Photo: Alan Nguyen, Tanya Han and Gary Liang

Three UNSW Business School students have travelled to Mexico to pitch their world-changing ideas in the Hult Prize, the largest student competition and start-up accelerator in the world. The Hult Prize brings together talented university students from around the globe to address critical social issues with sustainable social enterprises. The challenge for the young entrepreneurs this year was to harness the power of energy to impact 10 million lives by 2025. The winning team have the chance to launch their for-good for-profit business with $1 million in seed capital.

Current UNSW Business School students Tanya Han, Gary Liang, and Alan Nguyen competed against 67 teams in the regional final in Mexico City. After months of hard work, the group came up with an idea to tackle the lack of arable land in Sub-Saharan Africa.  

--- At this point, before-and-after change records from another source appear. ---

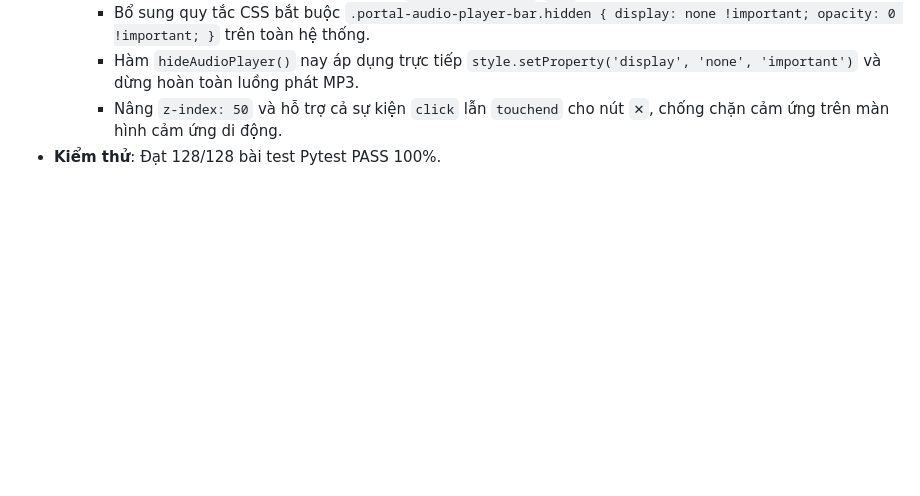
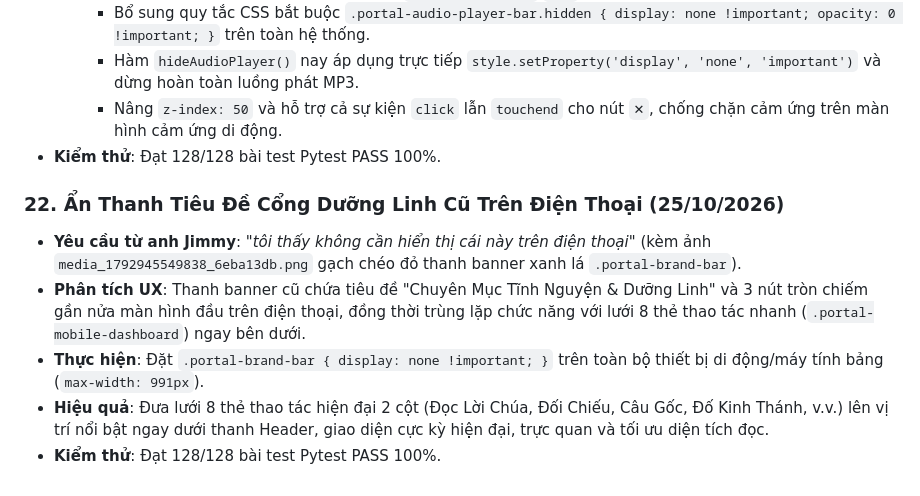
Before and after one commit to simonsharkman/kinhthanh, a Markdown page: memory.md, the part around the change. GitHub-like rendering; blank space fills up the shorter version.

Commit message:
docs(memory): log portal-brand-bar mobile hiding milestone (23.2k chars)

```diff
--- a/memory.md
+++ b/memory.md
@@ -221,3 +221,11 @@
      - Hàm `hideAudioPlayer()` nay áp dụng trực tiếp `style.setProperty('display', 'none', 'important')` và dừng hoàn toàn luồng phát MP3.
      - Nâng `z-index: 50` và hỗ trợ cả sự kiện `click` lẫn `touchend` cho nút `✕`, chống chặn cảm ứng trên màn hình cảm ứng di động.
 - **Kiểm thử**: Đạt 128/128 bài test Pytest PASS 100%.
+
+
+### 22. Ẩn Thanh Tiêu Đề Cổng Dưỡng Linh Cũ Trên Điện Thoại (25/10/2026)
+- **Yêu cầu từ anh Jimmy**: *"tôi thấy không cần hiển thị cái này trên điện thoại"* (kèm ảnh `media_1792945549838_6eba13db.png` gạch chéo đỏ thanh banner xanh lá `.portal-brand-bar`).
+- **Phân tích UX**: Thanh banner cũ chứa tiêu đề "Chuyên Mục Tĩnh Nguyện & Dưỡng Linh" và 3 nút tròn chiếm gần nửa màn hình đầu trên điện thoại, đồng thời trùng lặp chức năng với lưới 8 thẻ thao tác nhanh (`.portal-mobile-dashboard`) ngay bên dưới.
+- **Thực hiện**: Đặt `.portal-brand-bar { display: none !important; }` trên toàn bộ thiết bị di động/máy tính bảng (`max-width: 991px`).
+- **Hiệu quả**: Đưa lưới 8 thẻ thao tác hiện đại 2 cột (Đọc Lời Chúa, Đối Chiếu, Câu Gốc, Đố Kinh Thánh, v.v.) lên vị trí nổi bật ngay dưới thanh Header, giao diện cực kỳ hiện đại, trực quan và tối ưu diện tích đọc.
+- **Kiểm thử**: Đạt 128/128 bài test Pytest PASS 100%.
```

"SoilCare is a DIY soil testing kit that aims to provide an affordable, accessible and easy to use tool for smallholder farmers to test their soil and identify the nutrient deficiencies," says Tanya Han.

Issues with soil affect the productive capacity of smallholder farmers and reinforce cycles of food shortage and poverty.

"SoilCare would also act as a resource for farmers to create a plan of action to address their soil issues, through a text-message based chatbot soil expert."

The regional final took place at the Instituto Tecnológico Autónomo de México, where students had the chance to hear from Hult Prize founder Ahmad Ashkar and meet the other competing teams.

"This was an incredible experience that allowed us to meet with like-minded young people from all over the world to share our thoughts on sustainable social entrepreneurship and discuss all things energy.

"We're grateful to UNSW Business School for supporting us on this journey and would absolutely encourage other UNSW teams to enter the Hult Prize in the future."

The team narrowly missed out on progressing to the finals, but received valuable advice for their social enterprise idea from the judges and mentors.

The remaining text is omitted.